A T. S. Eliot Prize–winning collection from one of Ireland's major contemporary poets
PARALLAX: (Astron.) Apparent displacement, or difference in the apparent position, of an object, caused by actual change (or difference) of position of the point of observation. (OED)
In Parallax Sinéad Morrissey documents what is caught, and what is lost, when houses and cityscapes, servants and saboteurs ("the different people who lived in sepia"), are arrested in time by photography (or poetry), subjected to the authority of a particular perspective.
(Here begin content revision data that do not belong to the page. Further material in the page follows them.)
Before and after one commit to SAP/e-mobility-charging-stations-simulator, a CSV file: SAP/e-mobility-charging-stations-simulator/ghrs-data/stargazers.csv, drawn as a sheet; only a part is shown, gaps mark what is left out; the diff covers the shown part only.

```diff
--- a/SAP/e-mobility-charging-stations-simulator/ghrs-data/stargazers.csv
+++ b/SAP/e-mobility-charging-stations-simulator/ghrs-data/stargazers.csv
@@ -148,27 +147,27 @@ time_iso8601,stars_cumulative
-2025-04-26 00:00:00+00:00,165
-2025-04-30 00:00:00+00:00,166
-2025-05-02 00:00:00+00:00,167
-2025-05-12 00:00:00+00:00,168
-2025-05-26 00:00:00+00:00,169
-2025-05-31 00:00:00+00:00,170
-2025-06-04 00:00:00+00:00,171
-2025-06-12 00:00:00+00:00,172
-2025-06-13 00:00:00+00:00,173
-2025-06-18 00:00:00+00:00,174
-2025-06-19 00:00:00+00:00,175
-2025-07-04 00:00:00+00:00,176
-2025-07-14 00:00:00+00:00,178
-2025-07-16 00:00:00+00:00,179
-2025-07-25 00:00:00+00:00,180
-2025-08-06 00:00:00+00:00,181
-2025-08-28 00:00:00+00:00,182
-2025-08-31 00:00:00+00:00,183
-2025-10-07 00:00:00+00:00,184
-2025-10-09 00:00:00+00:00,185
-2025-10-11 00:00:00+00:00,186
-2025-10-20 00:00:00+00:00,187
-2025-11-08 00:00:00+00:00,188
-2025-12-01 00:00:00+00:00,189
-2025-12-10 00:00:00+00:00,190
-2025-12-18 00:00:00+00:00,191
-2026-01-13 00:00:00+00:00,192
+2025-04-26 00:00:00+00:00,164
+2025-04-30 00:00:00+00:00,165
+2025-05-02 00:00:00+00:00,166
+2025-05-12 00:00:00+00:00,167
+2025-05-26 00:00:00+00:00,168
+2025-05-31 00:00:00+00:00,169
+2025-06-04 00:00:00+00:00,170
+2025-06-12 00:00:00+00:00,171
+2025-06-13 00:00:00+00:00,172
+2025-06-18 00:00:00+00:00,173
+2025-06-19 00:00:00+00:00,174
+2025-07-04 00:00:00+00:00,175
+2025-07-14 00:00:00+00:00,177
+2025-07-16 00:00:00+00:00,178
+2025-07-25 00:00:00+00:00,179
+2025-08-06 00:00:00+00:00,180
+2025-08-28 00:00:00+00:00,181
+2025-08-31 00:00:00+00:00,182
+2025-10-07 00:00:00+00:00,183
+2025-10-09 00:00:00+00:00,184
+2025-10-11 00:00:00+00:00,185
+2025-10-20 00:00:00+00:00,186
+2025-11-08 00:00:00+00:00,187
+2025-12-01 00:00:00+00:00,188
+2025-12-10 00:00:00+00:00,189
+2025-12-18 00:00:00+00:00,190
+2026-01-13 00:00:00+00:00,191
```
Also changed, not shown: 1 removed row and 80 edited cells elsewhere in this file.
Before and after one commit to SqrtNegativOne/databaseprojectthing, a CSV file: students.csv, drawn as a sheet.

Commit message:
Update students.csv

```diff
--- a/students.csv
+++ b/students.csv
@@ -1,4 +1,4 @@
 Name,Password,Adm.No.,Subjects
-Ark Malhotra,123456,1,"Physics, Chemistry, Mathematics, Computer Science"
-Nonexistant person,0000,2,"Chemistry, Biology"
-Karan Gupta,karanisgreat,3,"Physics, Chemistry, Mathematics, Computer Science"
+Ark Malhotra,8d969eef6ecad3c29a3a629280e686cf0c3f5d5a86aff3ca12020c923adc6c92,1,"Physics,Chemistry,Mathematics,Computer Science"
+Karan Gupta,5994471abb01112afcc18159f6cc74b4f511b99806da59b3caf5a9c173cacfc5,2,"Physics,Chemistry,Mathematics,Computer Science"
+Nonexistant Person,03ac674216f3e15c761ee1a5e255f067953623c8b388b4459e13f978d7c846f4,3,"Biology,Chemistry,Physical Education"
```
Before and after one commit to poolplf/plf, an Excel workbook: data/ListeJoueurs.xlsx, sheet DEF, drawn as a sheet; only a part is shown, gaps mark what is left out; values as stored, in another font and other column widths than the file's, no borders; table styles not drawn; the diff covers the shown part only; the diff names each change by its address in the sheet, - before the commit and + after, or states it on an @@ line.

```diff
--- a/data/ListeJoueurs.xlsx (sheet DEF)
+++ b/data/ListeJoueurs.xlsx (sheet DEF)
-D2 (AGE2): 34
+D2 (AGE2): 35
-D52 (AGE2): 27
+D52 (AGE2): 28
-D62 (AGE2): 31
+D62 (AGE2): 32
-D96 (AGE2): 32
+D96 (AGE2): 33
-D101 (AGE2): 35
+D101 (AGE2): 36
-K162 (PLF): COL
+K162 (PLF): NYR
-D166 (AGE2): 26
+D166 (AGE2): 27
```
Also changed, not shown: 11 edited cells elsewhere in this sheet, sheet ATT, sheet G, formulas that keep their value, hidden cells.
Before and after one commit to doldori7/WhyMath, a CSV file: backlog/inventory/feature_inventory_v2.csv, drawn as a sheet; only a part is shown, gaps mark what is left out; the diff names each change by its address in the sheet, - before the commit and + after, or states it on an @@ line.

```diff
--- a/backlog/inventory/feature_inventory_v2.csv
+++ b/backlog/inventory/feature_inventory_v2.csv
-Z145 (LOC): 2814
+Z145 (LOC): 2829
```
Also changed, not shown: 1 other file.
Assured and disquieting, Morrissey's poems explore the paradoxes in what is seen, read, and misread in the surfaces of the presented world.